Yesterday Mayor Bloomberg announced that the city has a $3.9 billion dollar surplus for the year. Thanks to skyrocketing real estate prices that have defied the experts predictions as of yet, NYC is flush with cash. This number is double what the predictions were just two months ago. As the exorbitant prices help the city's piggy bank, how will the Mayor help our citizens who are being driven away by high prices?
From the NY Times:
Since 2005, tax revenues have been cascading in at surprisingly high levels, a phenomenon reflected in the quarterly financial plan updates the mayor is required to present. In addition to the projected surplus of $3.9 billion for the fiscal year ending June 30, the plan forecasts a $1.4 billion surplus next year; both sums will be rolled over into the following years.
In a City Hall news conference, the mayor attributed the exceptionally large surpluses to a boom in property transfer taxes, including mortgage recording taxes, which can generate millions of dollars when large properties change hands. All told, the city expects to collect $2.9 billion in such taxes this year, compared with $902 million in the fiscal year Mr. Bloomberg took office.

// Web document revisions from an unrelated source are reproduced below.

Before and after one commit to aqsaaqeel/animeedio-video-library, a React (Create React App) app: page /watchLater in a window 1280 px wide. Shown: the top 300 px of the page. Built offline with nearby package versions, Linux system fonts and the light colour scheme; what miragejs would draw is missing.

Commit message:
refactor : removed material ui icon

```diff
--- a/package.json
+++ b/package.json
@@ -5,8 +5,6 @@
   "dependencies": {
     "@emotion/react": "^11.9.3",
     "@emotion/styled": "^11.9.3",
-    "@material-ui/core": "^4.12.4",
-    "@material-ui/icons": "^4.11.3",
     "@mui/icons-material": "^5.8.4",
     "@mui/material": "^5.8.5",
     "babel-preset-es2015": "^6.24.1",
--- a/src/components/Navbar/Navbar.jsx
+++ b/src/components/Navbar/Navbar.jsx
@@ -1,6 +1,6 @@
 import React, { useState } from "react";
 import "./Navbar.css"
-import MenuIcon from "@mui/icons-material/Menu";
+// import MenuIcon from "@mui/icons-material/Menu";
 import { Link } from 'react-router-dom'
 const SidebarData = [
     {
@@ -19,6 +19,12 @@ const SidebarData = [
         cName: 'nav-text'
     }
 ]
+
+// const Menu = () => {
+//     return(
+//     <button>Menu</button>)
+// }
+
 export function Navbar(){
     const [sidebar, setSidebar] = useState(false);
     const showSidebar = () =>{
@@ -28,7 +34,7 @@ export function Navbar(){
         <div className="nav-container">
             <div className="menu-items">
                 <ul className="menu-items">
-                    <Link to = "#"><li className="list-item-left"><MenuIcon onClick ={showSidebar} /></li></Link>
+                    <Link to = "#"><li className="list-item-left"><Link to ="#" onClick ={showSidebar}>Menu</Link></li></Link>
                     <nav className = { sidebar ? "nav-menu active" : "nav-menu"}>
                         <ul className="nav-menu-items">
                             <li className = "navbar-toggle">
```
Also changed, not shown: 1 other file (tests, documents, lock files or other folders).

As properties are bought and sold, residents are on the move...out of the city to make way for those that can afford the ever-increasing cost of living in the five burroughs. Again, the question is what will the Mayor do for those that are less fortunate? Well we already know Bloomberg is cutting property taxes by $750 million and other taxes by $250 million. He also mentioned how to achieve happiness:
“The ways to be happy long term, however, is to not go out and spend everything you have on one night of food and a few drinks.”
Instead of a night on the town, why not focus on those that can't afford Smith & Wollensky or Tao and give more to homeless shelters and other tools to help the poor. According to the Coalition of the Homeless, family homelessness is rising rapidly at an eleven percent clip. Not only must we provide more shelters, increases for job training and family assistance would be nice as well.
Reading the NY Times article, you can see that plenty of people have grievances on how the Mayor should spend, or not spend the surplus. Conservatives want to rein in pension contracts with unions, business organizations want to make the property tax cut permanent and to pay down other debts.
To the Mayor's credit, he is introducing a plan to rebuild schools in the long-term to the tune of $28.4 billion in the 10 year capital plan. It is a start and there is so much more that is need to be done.